"Don't ignore a persistent cough"
Figures reveal that people in the South of England are unaware of symptoms of lung cancer
Almost 24,000 people a year in England receive a lung cancer diagnosis when the disease is at a late stage – only around 15 per cent of cases are diagnosed at the earliest stage, when treatment is most likely to be successful.
The next phase of the NHS Be Clear on Cancer campaign launches today to drive awareness of the signs and symptoms of lung cancer and to encourage people with a persistent cough to see their GP early.
Lung cancer is currently England's biggest cancer killer, causing around 28,000 deaths each year, with 6,829 cases in the South of England . Those diagnosed at the earliest stage are five times more likely to survive lung cancer for at least five years than those diagnosed at a late stage.
One of the reasons behind the South of England’s low early diagnosis rate is the public’s lack of awareness about the disease and its symptoms. New survey data shows:

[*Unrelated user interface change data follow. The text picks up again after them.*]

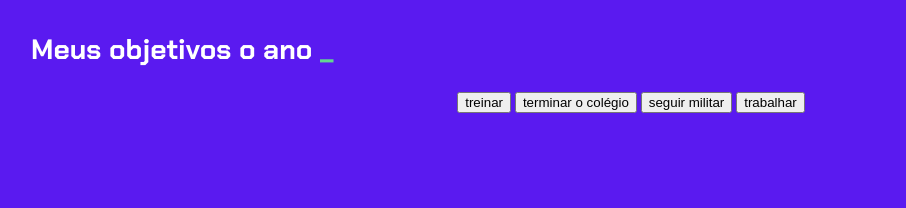
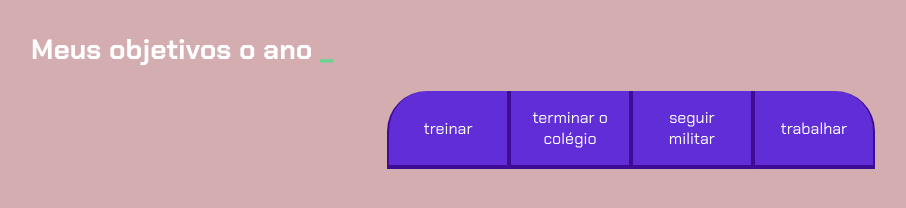
Before and after one commit to Matheus-procopio/3-ANO, a plain HTML site: page index.html in a window 1280 px wide. Shown: the whole page, without its empty margins (9-915 px from the left). Drawn offline with Linux system fonts and the light colour scheme.

Commit message:
Add files via upload

```diff
--- a/style.css
+++ b/style.css
@@ -1,14 +1,14 @@
 @import url('https://fonts.googleapis.com/css2?family=Chakra+Petch:wght@400;700&display=swap');
 :root{
     --branco: #ffffff;
-    --cor-de-fundo: #5a1af0;
-    --cor-rosa: #aa009c;
+    --cor-de-fundo: #88212a5e;
+    --cor-rosa: #aa009c9f;
     --verde: #025c26;
     --verde-claro: #20F073;
     --verde-limao: #63d691;
-    --botao-inativo: rgba(58, 55, 94, 0.5);
-    --botao-inativo-2: rgba(8, 74, 86, 0.5);
-    --botao-ativo: rgba(17, 209, 243, 0.795);
+    --botao-inativo: rgba(94, 42, 216, 0.973);
+    --botao-inativo-2: rgba(1, 52, 61, 0.5);
+    --botao-ativo: rgba(54, 5, 133, 0.795);
 }
 body{
     background-color: var(--cor-de-fundo);
@@ -32,3 +32,35 @@ body{
 .titulo-principal span{
     color: var(--verde-limao);
 }
+.botao{
+    font-family: 'Chakra Petch' , 'Sans-Serif';
+    background-color: var(--botao-inativo);
+    color: var(--branco);
+    display: flex;
+    justify-content: center;
+    padding: 1em;
+    font-size: 16px;
+    align-items: center;
+    width: 100%;
+    border-bottom: 4px solid var(--botao-ativo);
+    border-left: 2px solid var(--botao-ativo);
+    border-right: 2px solid var(--botao-ativo);
+    border-top: none;
+}
+.botao:first-child{
+    border-radius: 40px 40px 0 0;
+}
+.botoes{
+    display: block;
+}
+@media  screen and (min-width: 768px){
+    .botoes{
+        display: flex;
+    }
+    .botao:first-child{
+        border-radius: 40px 0 0 0;
+    }
+    .botao:last-child{
+        border-radius: 0 40px 0 0;
+    }
+}
```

Almost three quarters, 74% of people in the South of England are unaware that lung cancer is England’s biggest cancer killer;
Despite the fact that lung cancer is most common in people aged over 50, 25% of people in South England think that all age groups are equally at risk of lung cancer; and
49% of people are unaware that a cough that has lasted three weeks or more is a potential symptom of lung cancer.
The Be Clear on Cancer campaign, which first ran in summer 2012, aims to make people aware of the symptoms of lung cancer and encourage them to visit their GP if they have had a cough for three weeks or more.
Jenny Harries, Regional Director of Public Health for the South of England said:
“The figures from the South of England show that more needs to be done to raise awareness of the signs of lung cancer and ultimately save more lives.
“Results from previous activity in the South are really encouraging but awareness levels of a persistent cough as a symptom of lung cancer are still low. Only by increasing awareness of potential symptoms, and encouraging people to visit their doctor sooner rather than later, will we see the number of early diagnoses, and people surviving the disease, start to rise.”
Sean Duffy, National Clinical Director for Cancer at NHS England said:
“Awareness campaigns like this are especially important in getting people with potential symptoms into doctors’ surgeries. During the regional pilot, trusts saw a 14% increase in lung cancer cases diagnosed compared with a year earlier.
“However, more needs to be done for our survival rates to be as good as the best in Europe. If they were, it is estimated that around 1,300 deaths could be avoided each year.”
The Be Clear on Cancer campaign will see adverts – fronted by real GPs – on TV, print and radio from today until mid-August. Face-to-face events will also take place in shopping centres across the country.
 National Lung Cancer Audit. Note: late stage of diagnosis refers to those diagnosed at stages 3 and 4 for NSCLC (non-small cell lung cancers) or extensive disease for SCLC (small cell lung cancers). Around 33,800 patients are diagnosed with lung cancer every year in England
 Source: Data provided by Public Health England, West Midlands Knowledge & Intelligence Team, on behalf of the United Kingdom Association of Cancer Registries, May 2013
 35 per cent of people diagnosed at the earliest stage (TNM stage 1) survive at least five years compared to under 7 per cent for those diagnosed at a late stage (TNM stage 3 & 4). Source: The National Cancer Registration Service (NCRS), Eastern Office; patients diagnosed with lung cancer during 2003-2006 in the former Anglia Cancer Network
 Online omnibus survey conducted with representative sample of 1045 adults aged 16+ in England between 7 – 10 June 2013 by TNS BMRB